Revision tracking records
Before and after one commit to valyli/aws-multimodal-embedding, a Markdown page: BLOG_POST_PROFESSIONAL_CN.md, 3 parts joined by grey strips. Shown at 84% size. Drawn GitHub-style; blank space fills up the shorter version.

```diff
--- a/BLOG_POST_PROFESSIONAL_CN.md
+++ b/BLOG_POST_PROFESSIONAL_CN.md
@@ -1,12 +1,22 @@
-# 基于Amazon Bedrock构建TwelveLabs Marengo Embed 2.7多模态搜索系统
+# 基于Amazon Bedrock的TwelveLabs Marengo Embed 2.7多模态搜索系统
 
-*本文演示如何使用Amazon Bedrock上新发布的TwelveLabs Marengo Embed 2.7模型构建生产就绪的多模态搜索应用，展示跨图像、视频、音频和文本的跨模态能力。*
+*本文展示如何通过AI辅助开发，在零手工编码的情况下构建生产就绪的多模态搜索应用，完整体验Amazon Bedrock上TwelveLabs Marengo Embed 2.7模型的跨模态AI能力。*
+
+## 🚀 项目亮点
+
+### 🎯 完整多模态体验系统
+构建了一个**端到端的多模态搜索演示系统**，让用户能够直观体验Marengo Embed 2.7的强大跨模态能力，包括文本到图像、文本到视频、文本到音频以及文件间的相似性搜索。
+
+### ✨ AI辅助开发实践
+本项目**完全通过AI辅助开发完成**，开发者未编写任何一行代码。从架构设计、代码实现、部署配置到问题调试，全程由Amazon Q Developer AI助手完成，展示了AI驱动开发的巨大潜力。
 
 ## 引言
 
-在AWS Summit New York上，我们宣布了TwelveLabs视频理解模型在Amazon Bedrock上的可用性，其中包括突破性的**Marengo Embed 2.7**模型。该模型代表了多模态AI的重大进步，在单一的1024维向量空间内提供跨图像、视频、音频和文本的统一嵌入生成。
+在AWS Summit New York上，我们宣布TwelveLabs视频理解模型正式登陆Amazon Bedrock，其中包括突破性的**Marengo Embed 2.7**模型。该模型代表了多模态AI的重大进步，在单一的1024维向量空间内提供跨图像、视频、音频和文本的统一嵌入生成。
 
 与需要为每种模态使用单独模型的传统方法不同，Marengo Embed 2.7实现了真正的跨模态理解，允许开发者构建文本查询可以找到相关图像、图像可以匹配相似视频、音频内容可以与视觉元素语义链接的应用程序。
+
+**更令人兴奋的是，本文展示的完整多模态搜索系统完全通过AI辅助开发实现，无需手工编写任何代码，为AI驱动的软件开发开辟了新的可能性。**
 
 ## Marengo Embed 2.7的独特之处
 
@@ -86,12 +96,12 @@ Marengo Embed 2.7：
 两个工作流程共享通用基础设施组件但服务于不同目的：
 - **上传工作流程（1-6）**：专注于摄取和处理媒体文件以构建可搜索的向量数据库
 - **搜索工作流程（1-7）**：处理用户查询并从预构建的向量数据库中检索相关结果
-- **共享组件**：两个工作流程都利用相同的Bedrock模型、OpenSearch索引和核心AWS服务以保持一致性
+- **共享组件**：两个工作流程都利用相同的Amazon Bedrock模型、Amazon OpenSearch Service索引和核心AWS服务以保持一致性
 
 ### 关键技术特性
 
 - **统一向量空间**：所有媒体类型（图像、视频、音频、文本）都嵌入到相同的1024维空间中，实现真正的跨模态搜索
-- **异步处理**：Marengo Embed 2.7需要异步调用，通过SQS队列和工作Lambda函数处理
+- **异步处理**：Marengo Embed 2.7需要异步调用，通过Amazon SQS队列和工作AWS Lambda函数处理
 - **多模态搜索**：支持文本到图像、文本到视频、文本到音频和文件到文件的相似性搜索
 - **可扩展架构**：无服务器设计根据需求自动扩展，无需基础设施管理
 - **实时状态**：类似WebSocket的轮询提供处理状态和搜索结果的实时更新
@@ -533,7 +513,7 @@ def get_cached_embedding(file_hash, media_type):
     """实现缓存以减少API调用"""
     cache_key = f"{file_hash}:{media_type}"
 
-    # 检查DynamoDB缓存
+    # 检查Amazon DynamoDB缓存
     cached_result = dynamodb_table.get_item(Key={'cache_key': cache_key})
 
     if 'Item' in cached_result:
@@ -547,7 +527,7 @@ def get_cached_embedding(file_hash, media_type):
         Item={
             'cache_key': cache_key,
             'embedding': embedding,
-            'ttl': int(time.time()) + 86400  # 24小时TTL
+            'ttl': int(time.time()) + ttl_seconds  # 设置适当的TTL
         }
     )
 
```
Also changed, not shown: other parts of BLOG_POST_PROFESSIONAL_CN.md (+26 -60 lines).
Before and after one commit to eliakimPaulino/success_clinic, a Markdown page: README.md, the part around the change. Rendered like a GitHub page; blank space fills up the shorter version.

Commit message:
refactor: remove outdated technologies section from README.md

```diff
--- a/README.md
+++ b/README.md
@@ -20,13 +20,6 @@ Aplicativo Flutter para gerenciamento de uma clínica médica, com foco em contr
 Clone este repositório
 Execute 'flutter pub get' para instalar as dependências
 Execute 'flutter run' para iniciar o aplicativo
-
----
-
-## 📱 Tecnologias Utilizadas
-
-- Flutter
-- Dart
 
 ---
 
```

» What the task asks: Pull out every line holding "York上" from the records above, and copy it.

» Exercise result:
-在AWS Summit New York上，我们宣布了TwelveLabs视频理解模型在Amazon Bedrock上的可用性，其中包括突破性的**Marengo Embed 2.7**模型。该模型代表了多模态AI的重大进步，在单一的1024维向量空间内提供跨图像、视频、音频和文本的统一嵌入生成。
+在AWS Summit New York上，我们宣布TwelveLabs视频理解模型正式登陆Amazon Bedrock，其中包括突破性的**Marengo Embed 2.7**模型。该模型代表了多模态AI的重大进步，在单一的1024维向量空间内提供跨图像、视频、音频和文本的统一嵌入生成。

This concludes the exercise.